With the Renovation Wave, we aim to double the annual energy renovation rates in the next ten years. We propose a range of measures to accomplish the doubling, but we will focus in particular on three areas:
- tackling energy poverty and worst performing buildings;
- public buildings, such as educational, healthcare and administrative facilities;
- decarbonisation of heating and cooling.
Renovating our buildings is not only crucial to become more energy efficient; it also has many other benefits.
For example, it will enhance the quality of many lives and is will create up to 160.000 new additional jobs in the construction sector, which consists mostly of local small and medium enterprises. That is now, during the COVID-19 pandemic, more needed than ever. The Renovation Wave makes up an important part of the EU recovery plan. Our commissioner Kadri Simson summarised this spot on: ‘The green recovery starts at home’.
The review and revision of the Energy Efficiency Directive
The plans for building renovation look very promising. However, these alone are not sufficient to reach the targets. The rest of the energy efficiency policy, therefore, needs to advance as well. As announced in the Green Deal, the reviewed and revised EED is expected in June 2021. We are now working on an evaluation and on an impact assessment. The main goal of the evaluation is to assess the effectiveness of the EED since its entry into force in 2012.

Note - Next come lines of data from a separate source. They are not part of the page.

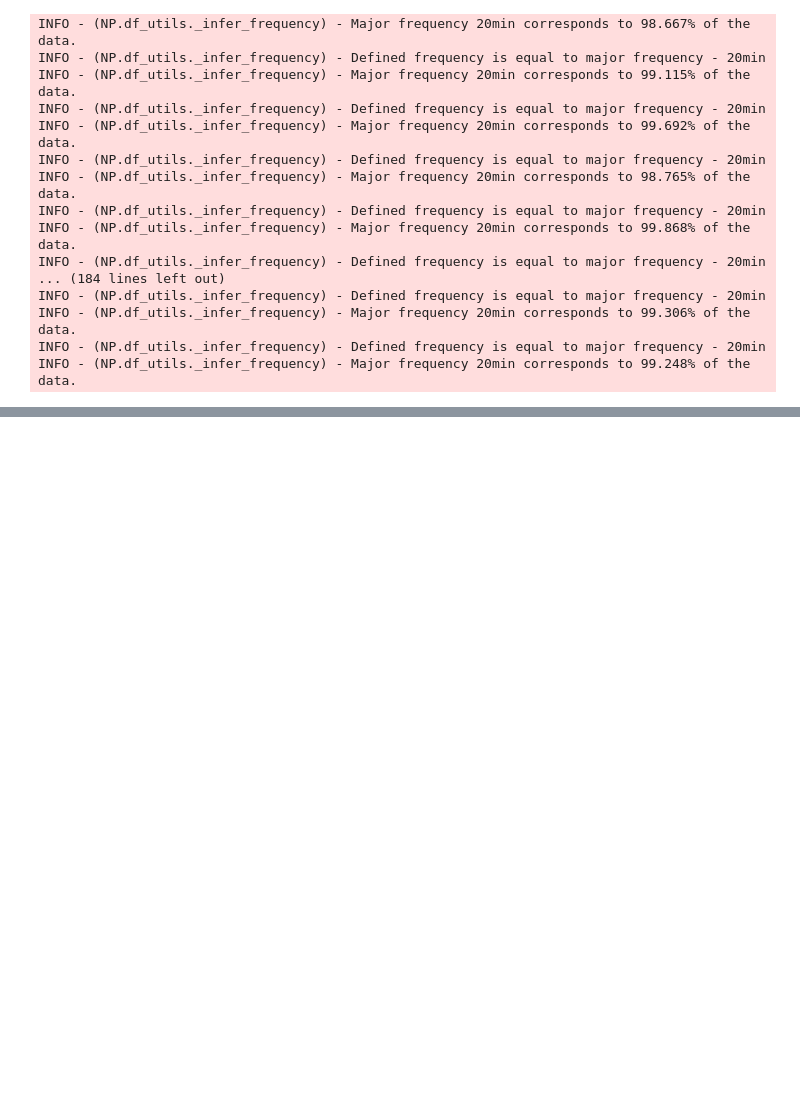
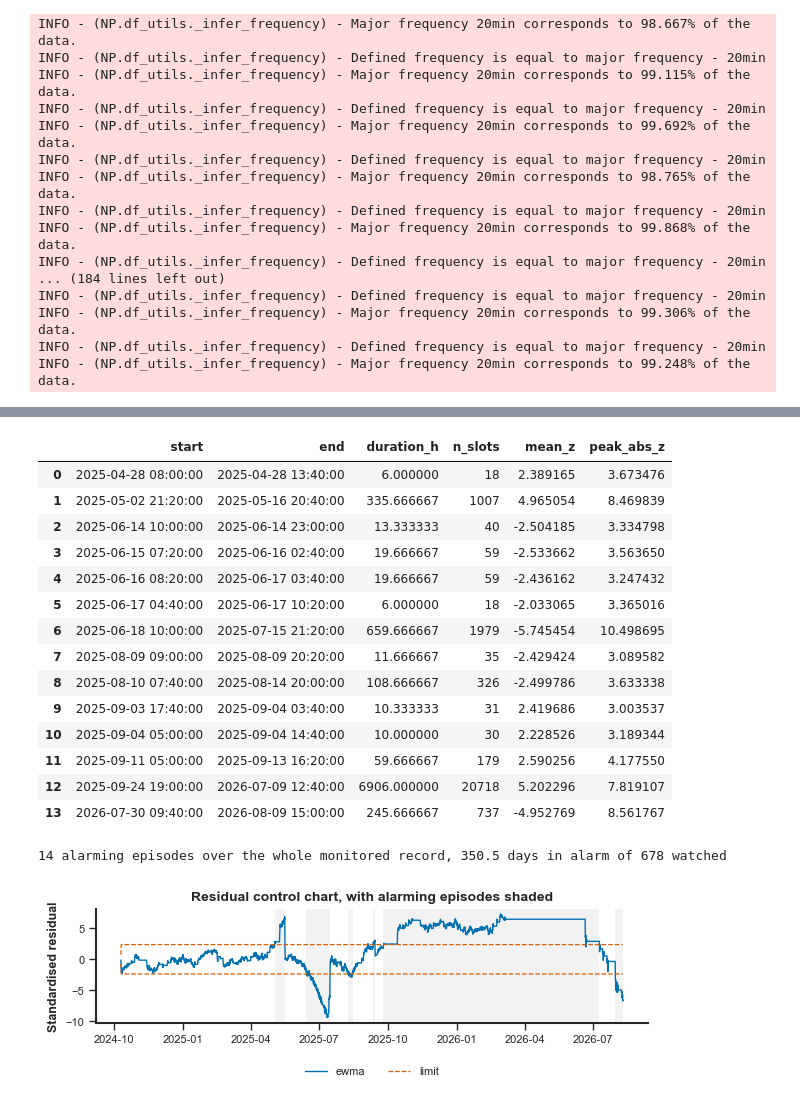
Before and after one commit to eugeniomoreira-iaud/neuralprophet-shm, a Jupyter notebook: studies/04_neuralprophet_inclination_prediction/neuralprophet_inclination_prediction_study.ipynb, the cells around one changed output, grey strips where cells are left out. Cells and saved outputs as stored; diff of their text form; code cells hidden in the pictures; blank space fills up the shorter version.

```diff
--- a/studies/04_neuralprophet_inclination_prediction/neuralprophet_inclination_prediction_study.ipynb
+++ b/studies/04_neuralprophet_inclination_prediction/neuralprophet_inclination_prediction_study.ipynb
@@ -939,0 +1180,38 @@ INFO - (NP.df_utils._infer_frequency) - Major frequency 20min corresponds to 99.
+# %%
+ewma_a = monitoring.ewma_chart(residual_grid, reference_a['mu'],
+                               reference_a['sigma'],
+                               lam=EWMA_LAMBDA, L=EWMA_L)
+cusum_a = monitoring.cusum_chart(residual_grid, reference_a['mu'],
+                                 reference_a['sigma'], k=CUSUM_K, h=CUSUM_H)
+alarm_a = monitoring.joint_alarm(ewma_a['alarm'], cusum_a['alarm'],
+                                 window=JOINT_WINDOW)
+episodes_a = monitoring.alarm_episodes(alarm_a, ewma_a['z'])
+display(episodes_a)
+print(f'{len(episodes_a)} alarming episodes over the whole monitored record, '
+      f'{float(episodes_a["duration_h"].sum()) / 24.0:.1f} days in alarm of '
+      f'{len(residual_grid) * 20 / 60 / 24:.0f} watched')
+
+episodes_a.to_csv(OUTPUT_DIR / 'NP_09_alarm_episodes.csv', index=False)
+figures.plot_control_chart(
+    ewma_a, statistic='ewma', episodes=episodes_a, freq=MODEL_FREQ_A,
+    title='Residual control chart, with alarming episodes shaded',
+    save_path=str(OUTPUT_DIR), filename='NP_F08_control_chart')
+plt.show()
+# %% [output]
+|  | start | end | duration_h | n_slots | mean_z | peak_abs_z |
+| 0 | 2025-04-28 08:00:00 | 2025-04-28 13:40:00 | 6.000000 | 18 | 2.389165 | 3.673476 |
+| 1 | 2025-05-02 21:20:00 | 2025-05-16 20:40:00 | 335.666667 | 1007 | 4.965054 | 8.469839 |
+| 2 | 2025-06-14 10:00:00 | 2025-06-14 23:00:00 | 13.333333 | 40 | -2.504185 | 3.334798 |
+| 3 | 2025-06-15 07:20:00 | 2025-06-16 02:40:00 | 19.666667 | 59 | -2.533662 | 3.563650 |
+| 4 | 2025-06-16 08:20:00 | 2025-06-17 03:40:00 | 19.666667 | 59 | -2.436162 | 3.247432 |
+| 5 | 2025-06-17 04:40:00 | 2025-06-17 10:20:00 | 6.000000 | 18 | -2.033065 | 3.365016 |
+| 6 | 2025-06-18 10:00:00 | 2025-07-15 21:20:00 | 659.666667 | 1979 | -5.745454 | 10.498695 |
+| 7 | 2025-08-09 09:00:00 | 2025-08-09 20:20:00 | 11.666667 | 35 | -2.429424 | 3.089582 |
+| 8 | 2025-08-10 07:40:00 | 2025-08-14 20:00:00 | 108.666667 | 326 | -2.499786 | 3.633338 |
+| 9 | 2025-09-03 17:40:00 | 2025-09-04 03:40:00 | 10.333333 | 31 | 2.419686 | 3.003537 |
+| 10 | 2025-09-04 05:00:00 | 2025-09-04 14:40:00 | 10.000000 | 30 | 2.228526 | 3.189344 |
+| 11 | 2025-09-11 05:00:00 | 2025-09-13 16:20:00 | 59.666667 | 179 | 2.590256 | 4.177550 |
+| 12 | 2025-09-24 19:00:00 | 2026-07-09 12:40:00 | 6906.000000 | 20718 | 5.202296 | 7.819107 |
+| 13 | 2026-07-30 09:40:00 | 2026-08-09 15:00:00 | 245.666667 | 737 | -4.952769 | 8.561767 |
+14 alarming episodes over the whole monitored record, 350.5 days in alarm of 678 watched
+[figure, added]
```
Also changed, not shown: parts of 7 cells of this notebook, 1 other file.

We will assess to what extent the objectives of the EED were achieved. In 2018, we already evaluated certain elements of the Directive; we will not evaluate those elements again. This evaluation will also assess whether the framework of the EED is fit to overcome the remaining market imperfections. This would mean also identifying shortcomings, gaps and weaknesses.

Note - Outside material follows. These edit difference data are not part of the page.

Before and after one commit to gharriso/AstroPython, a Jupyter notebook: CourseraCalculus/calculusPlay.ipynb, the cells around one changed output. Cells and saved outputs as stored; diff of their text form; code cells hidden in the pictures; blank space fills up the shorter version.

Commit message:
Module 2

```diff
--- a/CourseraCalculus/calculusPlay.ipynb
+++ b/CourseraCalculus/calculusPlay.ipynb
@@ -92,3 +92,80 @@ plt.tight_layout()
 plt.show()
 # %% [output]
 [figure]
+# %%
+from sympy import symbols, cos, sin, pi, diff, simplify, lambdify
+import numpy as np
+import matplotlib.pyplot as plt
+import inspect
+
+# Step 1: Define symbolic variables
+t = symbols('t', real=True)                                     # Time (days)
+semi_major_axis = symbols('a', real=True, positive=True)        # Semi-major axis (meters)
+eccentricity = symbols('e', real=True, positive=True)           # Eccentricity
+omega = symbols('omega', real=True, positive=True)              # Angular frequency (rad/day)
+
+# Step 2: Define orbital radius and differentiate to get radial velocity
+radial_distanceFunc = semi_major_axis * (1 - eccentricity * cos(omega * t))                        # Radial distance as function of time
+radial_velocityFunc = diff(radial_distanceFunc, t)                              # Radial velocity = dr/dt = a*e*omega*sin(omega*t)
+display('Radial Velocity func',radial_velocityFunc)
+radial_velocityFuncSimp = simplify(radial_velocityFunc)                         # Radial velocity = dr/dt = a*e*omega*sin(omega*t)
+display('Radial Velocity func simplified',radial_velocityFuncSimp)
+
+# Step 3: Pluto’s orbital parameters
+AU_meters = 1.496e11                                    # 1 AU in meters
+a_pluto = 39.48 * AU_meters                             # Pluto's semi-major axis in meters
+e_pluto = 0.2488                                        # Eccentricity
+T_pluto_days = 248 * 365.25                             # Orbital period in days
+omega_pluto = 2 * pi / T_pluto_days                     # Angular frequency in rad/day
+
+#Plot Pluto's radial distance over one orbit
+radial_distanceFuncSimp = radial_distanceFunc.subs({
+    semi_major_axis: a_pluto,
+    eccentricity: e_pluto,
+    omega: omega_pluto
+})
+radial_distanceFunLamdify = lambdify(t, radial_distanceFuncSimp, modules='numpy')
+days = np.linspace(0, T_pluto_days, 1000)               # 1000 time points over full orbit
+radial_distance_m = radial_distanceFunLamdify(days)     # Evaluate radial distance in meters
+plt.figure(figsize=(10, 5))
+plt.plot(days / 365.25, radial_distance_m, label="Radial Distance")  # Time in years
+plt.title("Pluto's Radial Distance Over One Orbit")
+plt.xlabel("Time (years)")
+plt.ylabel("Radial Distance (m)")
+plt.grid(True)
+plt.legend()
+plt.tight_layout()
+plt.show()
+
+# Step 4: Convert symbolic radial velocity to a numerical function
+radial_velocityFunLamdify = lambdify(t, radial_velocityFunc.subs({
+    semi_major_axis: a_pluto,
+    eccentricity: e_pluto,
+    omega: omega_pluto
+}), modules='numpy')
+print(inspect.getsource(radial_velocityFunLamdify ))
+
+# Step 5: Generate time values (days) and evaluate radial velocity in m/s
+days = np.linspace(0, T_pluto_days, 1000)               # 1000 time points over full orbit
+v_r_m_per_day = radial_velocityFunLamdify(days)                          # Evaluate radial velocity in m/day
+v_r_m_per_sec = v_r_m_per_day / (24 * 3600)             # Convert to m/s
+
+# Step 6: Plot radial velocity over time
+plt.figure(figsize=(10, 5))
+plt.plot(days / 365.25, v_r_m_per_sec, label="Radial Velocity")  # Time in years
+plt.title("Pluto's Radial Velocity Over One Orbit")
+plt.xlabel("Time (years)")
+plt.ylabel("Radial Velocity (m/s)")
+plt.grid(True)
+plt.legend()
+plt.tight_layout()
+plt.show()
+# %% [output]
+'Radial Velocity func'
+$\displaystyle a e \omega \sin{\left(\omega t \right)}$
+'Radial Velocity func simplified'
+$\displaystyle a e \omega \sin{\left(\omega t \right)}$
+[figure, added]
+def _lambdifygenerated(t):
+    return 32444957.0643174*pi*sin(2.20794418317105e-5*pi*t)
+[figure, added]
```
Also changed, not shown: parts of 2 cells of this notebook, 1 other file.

Based on the results of the evaluation, we carry out a forward-looking impact assessment.
The aim of the impact assessment is to know whether and how to change the EED, to address the remaining ambition gap and the higher climate ambition for 2030.
Meanwhile, we have organised nine workshops with stakeholders to discuss the different articles of the EED and to hear new ideas for energy efficiency policy.

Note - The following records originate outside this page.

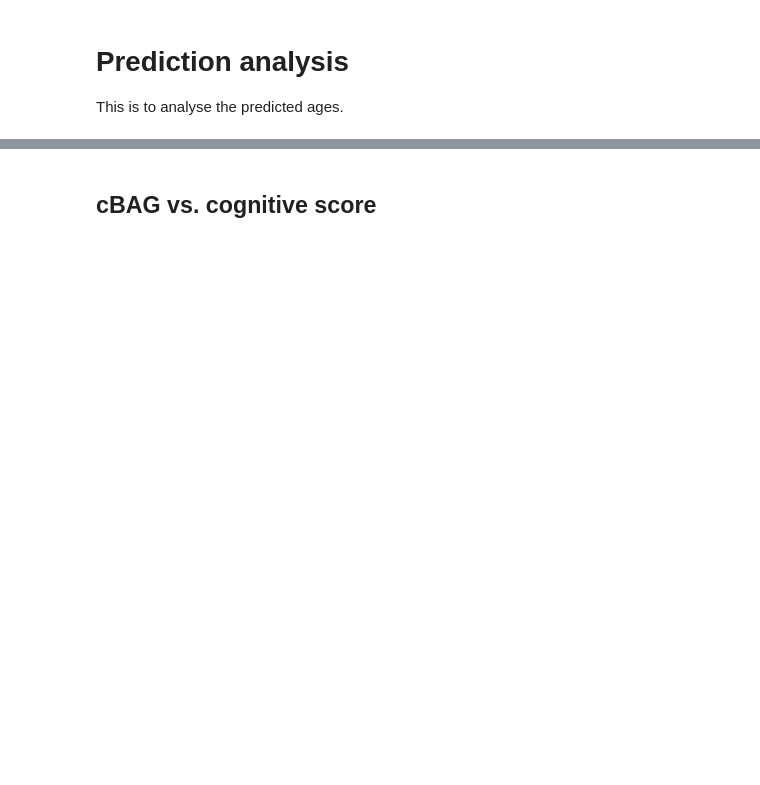
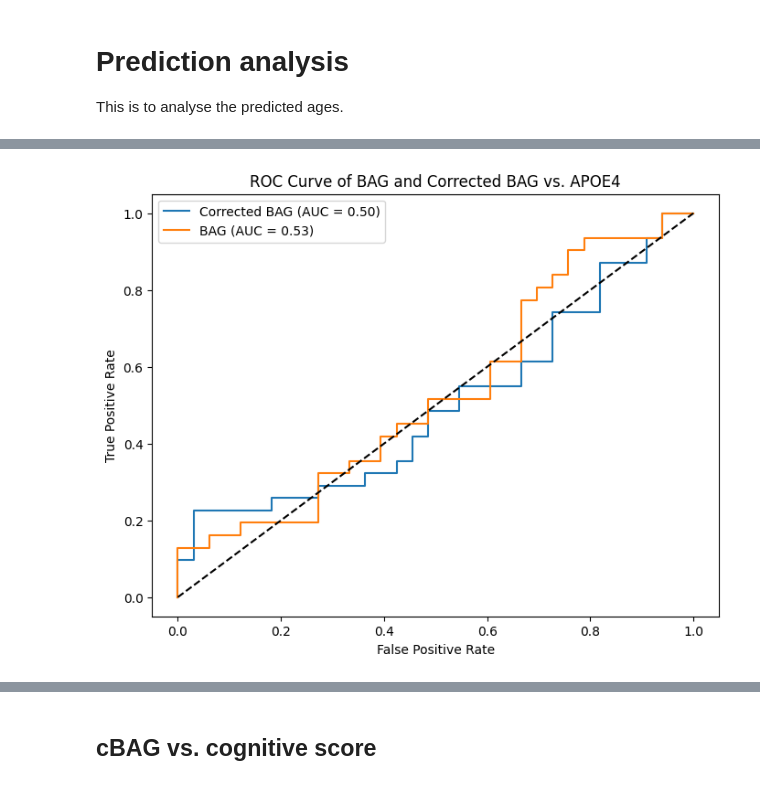
Before and after one commit to wowgudabudaa/Age_prediction_using_columns_analysis, a Jupyter notebook: NEW COLUMNS GNC/MD+thickness+QSM_dual_channel/Prediction_analysis_md_thickness_qsm.ipynb, the cells around one changed output, grey strips where cells are left out. Drawn from its saved outputs; the diff is of its cells as text; code cells hidden in the pictures; blank space fills up the shorter version.

```diff
--- a/NEW COLUMNS GNC/MD+thickness+QSM_dual_channel/Prediction_analysis_md_thickness_qsm.ipynb
+++ b/NEW COLUMNS GNC/MD+thickness+QSM_dual_channel/Prediction_analysis_md_thickness_qsm.ipynb
@@ -46,0 +180,20 @@ merged_df = pd.merge(merged_df, PCs_df[['subject_id'] + PCs_cols], on='subject_i
+# %%
+# Plot auc curve of BAG / cBAG versus APOE4
+from sklearn.metrics import roc_auc_score, roc_curve
+fpr_corr, tpr_corr, _ = roc_curve(merged_df['APOE4'], merged_df['bag_corr'])
+fpr_raw, tpr_raw, _ = roc_curve(merged_df['APOE4'], merged_df['bag_raw'])
+auc_corr = roc_auc_score(merged_df['APOE4'], merged_df['bag_corr'])
+auc_raw = roc_auc_score(merged_df['APOE4'], merged_df['bag_raw'])
+
+plt.figure(figsize=(8, 6))
+plt.plot(fpr_corr, tpr_corr, label=f'Corrected BAG (AUC = {auc_corr:.2f})')
+plt.plot(fpr_raw, tpr_raw, label=f'BAG (AUC = {auc_raw:.2f})')
+plt.plot([0, 1], [0, 1], 'k--')
+plt.xlabel('False Positive Rate')
+plt.ylabel('True Positive Rate')
+plt.title('ROC Curve of BAG and Corrected BAG vs. APOE4')
+plt.legend()
+plt.savefig(os.path.join(save_dir, 'roc_curve_bag_vs_aPOE4.png'))
+plt.show()
+# %% [output]
+[figure, added]
```
Also changed, not shown: parts of 39 cells of this notebook, 9 other files.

It is essential for the Commission to receive feedback from many stakeholders, because it is our purpose to make the EED as useful and effective as possible.
Very soon, we hope to publish the Open Public Consultation. This is an online questionnaire where every EU citizen can provide us with feedback.
Once we gathered all elements, we will put them together to create a futureproof EED that will further strengthen the role of energy efficiency as the indispensable element of the EU climate and energy policy.
The full decarbonisation of the European Union by 2050 is an ambitious objective.
The work on energy efficiency substantially contributes to this important goal.
We aim to deliver an even stronger framework to make energy efficiency the first consideration in all decisions related to energy and to allow our society to fully benefit from increased energy efficiency in all sectors.
Claudia Canevari, Head of the unit “Energy Efficiency: Policy and Financing” in the Directorate General for Energy of the European Commission, talks us through the importance of energy efficiency to reach the Green Deal objectives. She is determined to allow the Commission to deliver a reviewed and revised Energy Efficiency Directive (EED). This revised (EED) will work towards closing the gap of the energy efficiency target and bring the EU closer to reaching its climate goals. On top of that, the revised EED will create many jobs and improve people’s health. Ms Canevari is Italian. She has been working for the Commission for nearly 25 years.